There is good news for the residents and lakes of Bengaluru. To clean up Bengaluru’s lakes, the Centre will provide Rs 665 crore for establishing a 74 km long trunk sewage line and four sewage treatment plants.
In a report by Deccan Herald, Environment Minister Prakash Javadekar said, “While Rs 500 crore would be spent on setting up a 74 km trunk sewage line to carry the waste, Rs 165 crore would be spent on establishing four sewage treatment plants at Bellandur lake, which was so polluted that it caught fire.” The minister met officials from Karnataka on Tuesday to discuss the pollution abatement schemes and plans another meeting with Chief Minister Siddaramaiah next month to finalise the roadmap.

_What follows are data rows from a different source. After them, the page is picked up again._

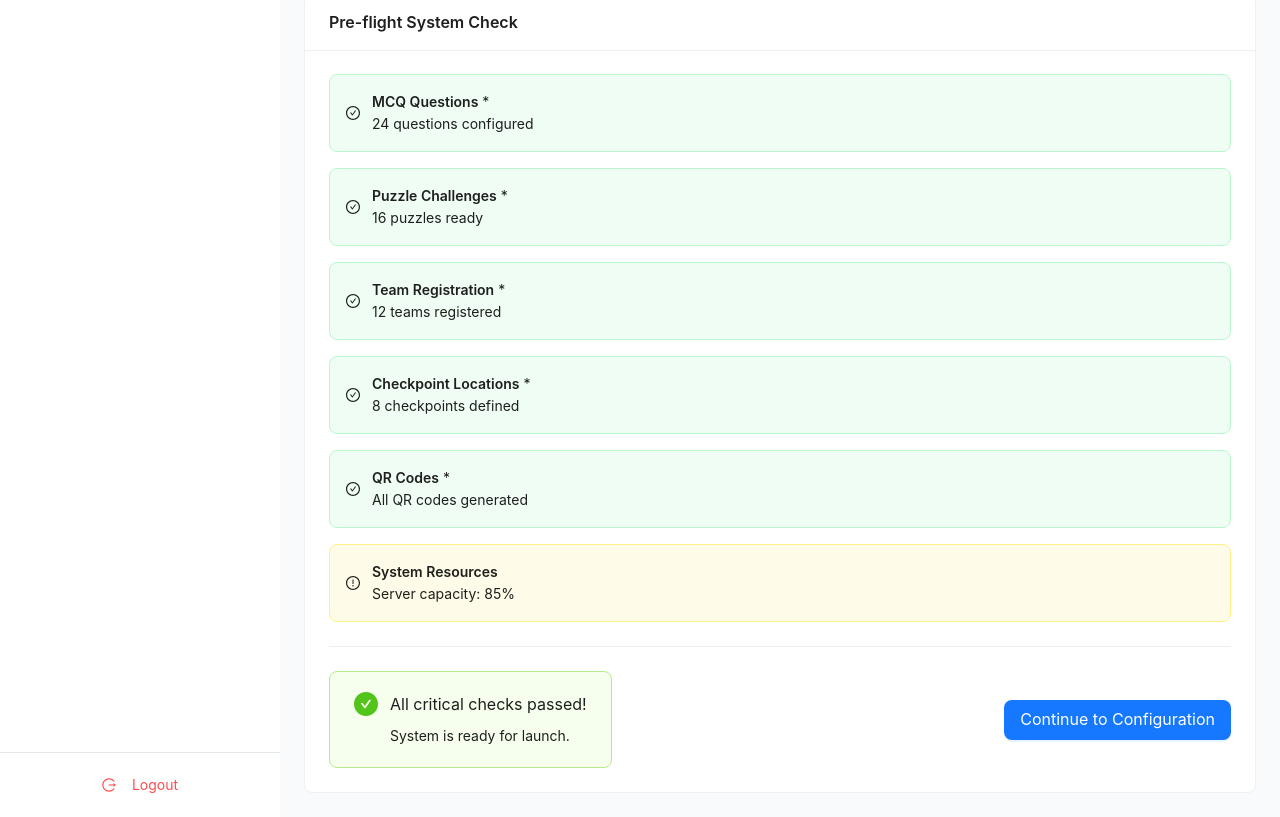
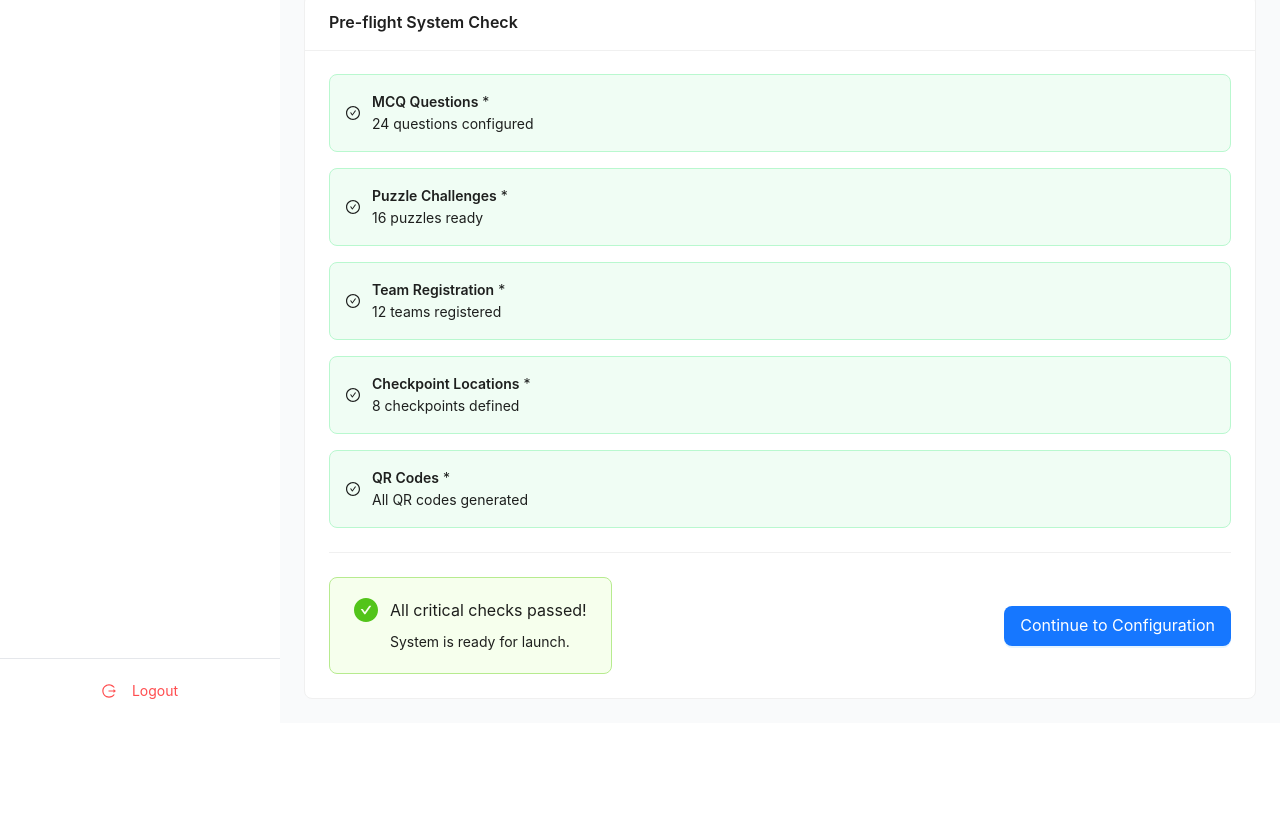
Before and after one commit to Sk-Azraf-Sami/tour-2025-robendevs, a React (Vite) app: page /admin/launch in a window 1280 px wide. Shown: the part 447-1264 px from the top of the page. After the commit the page ends 1170 px from the top, so only its background shows below. Built offline with nearby package versions, Linux system fonts and the light colour scheme; no server answers; sample sign-in values are in the browser's storage.

Commit message:
add legs

```diff
--- a/src/features/admin/Launch.tsx
+++ b/src/features/admin/Launch.tsx
@@ -66,13 +66,6 @@ export default function Launch() {
       description: 'All QR codes generated',
       status: 'success',
       required: true
-    },
-    {
-      id: '6',
-      name: 'System Resources',
-      description: 'Server capacity: 85%',
-      status: 'warning',
-      required: false
     }
   ]
 
--- a/src/features/admin/Teams.tsx
+++ b/src/features/admin/Teams.tsx
@@ -129,6 +129,7 @@ export default function Teams() {
           totalTime: 0,
           totalPoints: 0,
           isActive: false,
+          legs: []
         };
         await FirestoreService.createTeam(newTeam);
         message.success("Team created successfully");
```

This is part of a Rs 800 crore package being given to Bengaluru under the Atal Mission for Urban Rejuvenation and Transformation (Amrut) programme initiated by the Urban Development Ministry. About 90% of the funds under Amrut is meant for improving water supply and sewerage infrastructure, creation of storm water drains, green space and parks in the city and for promoting non-motorised urban transport.
The Environment Minister said out of 587 sewage treatment plants in Bengaluru, 137 are closed and the rest don’t work to their full capacity. “Bengaluru generates 1,280 million litres per day of sewage. The city has a capacity of 721 MLD but in reality only 600 MLD of sewage is being treated. Its an issue,” he added.
The waste treatment situation has improved to some extent in the last five years as a 2011 report by the Comptroller and Auditor General suggested that Bengaluru treated only 10% of its daily sewage and releases the remaining critically polluted water as it is into nearby lakes and streams, which in turn joins Pennar and Cauvery rivers downstream.
According to Karnataka State Pollution Control Board records, there were 262 major water bodies in Bengaluru, but the numbers came down to 81 by 2008. Out of these 81 water bodies, only 34 were recognised as live lakes. Satellite data collected by civic agencies showed several lakes are in various stages of decay.
Speaking to CNN News18, a Whitefield Rising activist Elangovan welcomed the central government’s move and stressed on several other measures to revive the dying lakes. “Right technology should be used for the sewage treatment plants. The present technology can’t treat some nitrates and phosphates present as pollutants. Further, the aid sanctioned is not enough to address the concern of industrial effluents which remains a major source of pollution,” he said.